If unresponsive, simultaneously check for a carotid pulse and visible breathing via chest rise for no more than 10 seconds. Note that Gasping or grunting is not breathing.

  • Definite pulse + inadequate breathing: 1 rescue breath 3-5 seconds.
  • Definite pulse + breathing effectively: monitor until ALS unit arrives.
  • Pulseless + apneic: remove clothes from the chest and begin CPR.

Get an AED

The AED will guide you through each step once powered on. Be sure to listen carefully to each command and follow accordingly. Each AED has defibrillator pads. Follow the instructions and utilize the pictures on the pads if you forget placement.

AED's are becoming increasingly available to EMS services and the public. Nearly all basic life support (BLS) teams will carry an AED, if one is not available in your ambulance there will often be AED's available in many public places such as malls, airports, gyms, college campuses, and retirement homes. 

If it is not immediately obvious where to obtain an AED, you should activate the emergency response, initiate CPR, and specifically instruct one or more bystanders to search for an AED. 

For witnessed cardiac arrest, attach the AED pads to the patient’s bare chest. Do not touch the patient during this time as the AED is determining if a shock is advised. If a shock is not advised, quickly begin high-quality chest compressions for 2 minutes and recheck a rhythm every 2 minutes until an ALS crew arrives or the patient begins to move. The AED should prompt you to do this.

Shock Advised!

If a shock is indicated, resume compressions while the AED is charging. 

AED's will not deliver a shock until the button is pressed, as a matter of safety, the individual giving chest compressions at that moment should be the one to press the shock button. Once the AED has charged, STAND CLEAR then press the button to deliver the shock. Immediately resume chest compressions for 2 minutes. The AED prompts you when to stop to re-analyze the rhythm.


Dual Rescuer CPR vs. Single Rescuer CPR

In previous guidelines, it was recommended to switch from a 30:2 compression/breath ratio to a 15:2 compression breath ratio when a second rescuer was present. Current research shows that minimizing the interruption of high-quality chest compressions was the most important factor in the survival of cardiac arrest. As such, it is recommended to use a 30:2 ratio for ALL adult CPR, in children the ratio still changes given their higher need for oxygen. 

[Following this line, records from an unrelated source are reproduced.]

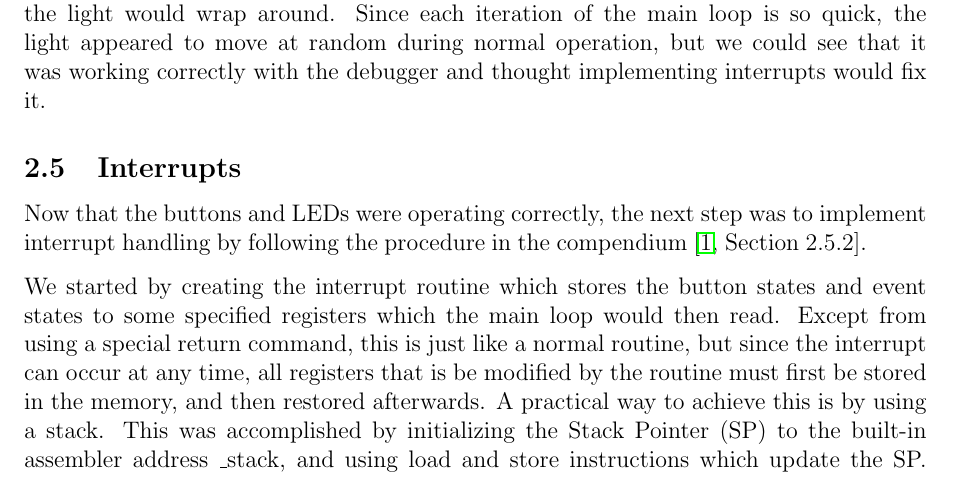
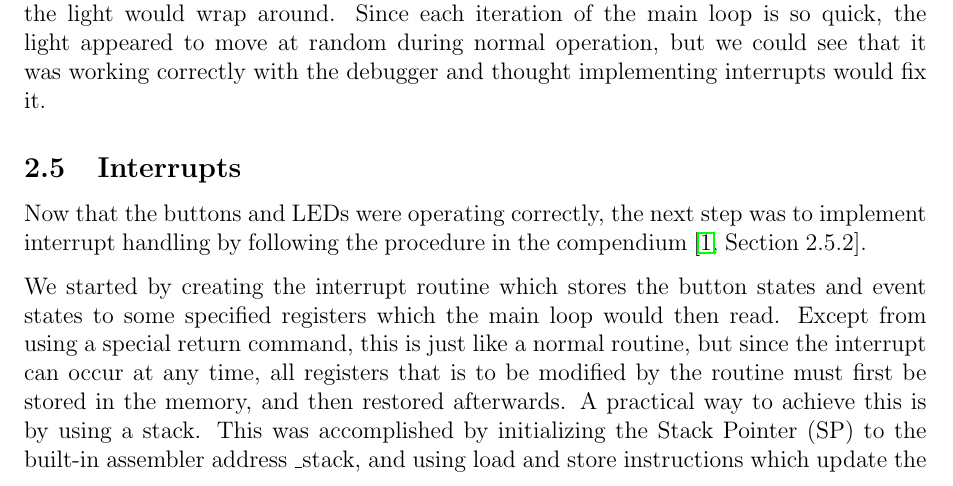
Before and after one commit to lundal/avr32-project-2013, a LaTeX paper (reports/oeving1/oeving1.tex, which reads reports/oeving1/content/descriptionAndMethodology.tex): part of page 6 of 15, cut so that both start at the same text. Compiled offline with pdfLaTeX.

Commit message:
tiny typo fixed

```diff
--- a/reports/oeving1/content/descriptionAndMethodology.tex
+++ b/reports/oeving1/content/descriptionAndMethodology.tex
@@ -61,7 +61,7 @@ With the ability to read the buttons it was time to make them move the light. By
 
 Now that the buttons and LEDs were operating correctly, the next step was to implement interrupt handling by following the procedure in the compendium \cite[Section 2.5.2]{compendium}.
 
-We started by creating the interrupt routine which stores the button states and event states to some specified registers which the main loop would then read. Except from using a special return command, this is just like a normal routine, but since the interrupt can occur at any time, all registers that is be modified by the routine must first be stored in the memory, and then restored afterwards. A practical way to achieve this is by using a stack. This was accomplished by initializing the Stack Pointer (SP) to the built-in assembler address \_stack, and using load and store instructions which update the SP. Structure of the main routine is shown in figure \ref{mainstruct}, and structure of the interrupt routine is shown in figure \ref{interruptstruct}.
+We started by creating the interrupt routine which stores the button states and event states to some specified registers which the main loop would then read. Except from using a special return command, this is just like a normal routine, but since the interrupt can occur at any time, all registers that is to be modified by the routine must first be stored in the memory, and then restored afterwards. A practical way to achieve this is by using a stack. This was accomplished by initializing the Stack Pointer (SP) to the built-in assembler address \_stack, and using load and store instructions which update the SP. Structure of the main routine is shown in figure \ref{mainstruct}, and structure of the interrupt routine is shown in figure \ref{interruptstruct}.
 
 Once the routine was functional, the interrupts had to be set up. To accomplish this, the Input Enable Register (IER) is set for the pins connected to the buttons, and the Input Disable Register (IDR) is set for all other pins on PIOB to prevent unwanted events to be triggered by noise. Afterwards the Exception Vector Base Address (EVBA) is set to zero for simplicity, and an autovector of the exception’s address and priority zero is stored in the interrupt controller’s Interrupt Priority Register 14 (IPR14), which corresponds to PIOB. Finally, the Global Interrupt Mask (GM) status register is cleared.
 
```
Also changed, not shown: reports/oeving1/oeving1.pdf, reports/oeving1/content/descriptionAndMethodology.tex (1 more changed lines).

  • Additionally, the 2nd rescuer may:
    • activate the emergency response system;
    • be an extra set of eyes for scene safety;
    • obtain the AED and first aid kit;
    • attach AED pads while breaths are being administered between compressions;
    • alternate every 2 minutes in performing high-quality chest compressions;
    • perform pulse checks when indicated by the AED;
    • encourage you to do better chest compressions, ensuring high-quality CPR;
    • assist in other tasks as needed to optimize patient survival.

Be sure to assign responsibilities and stick with them. Communication is key here. No one wins a prize for being a "better rescuer." Someone's life depends on you working together as a TEAM.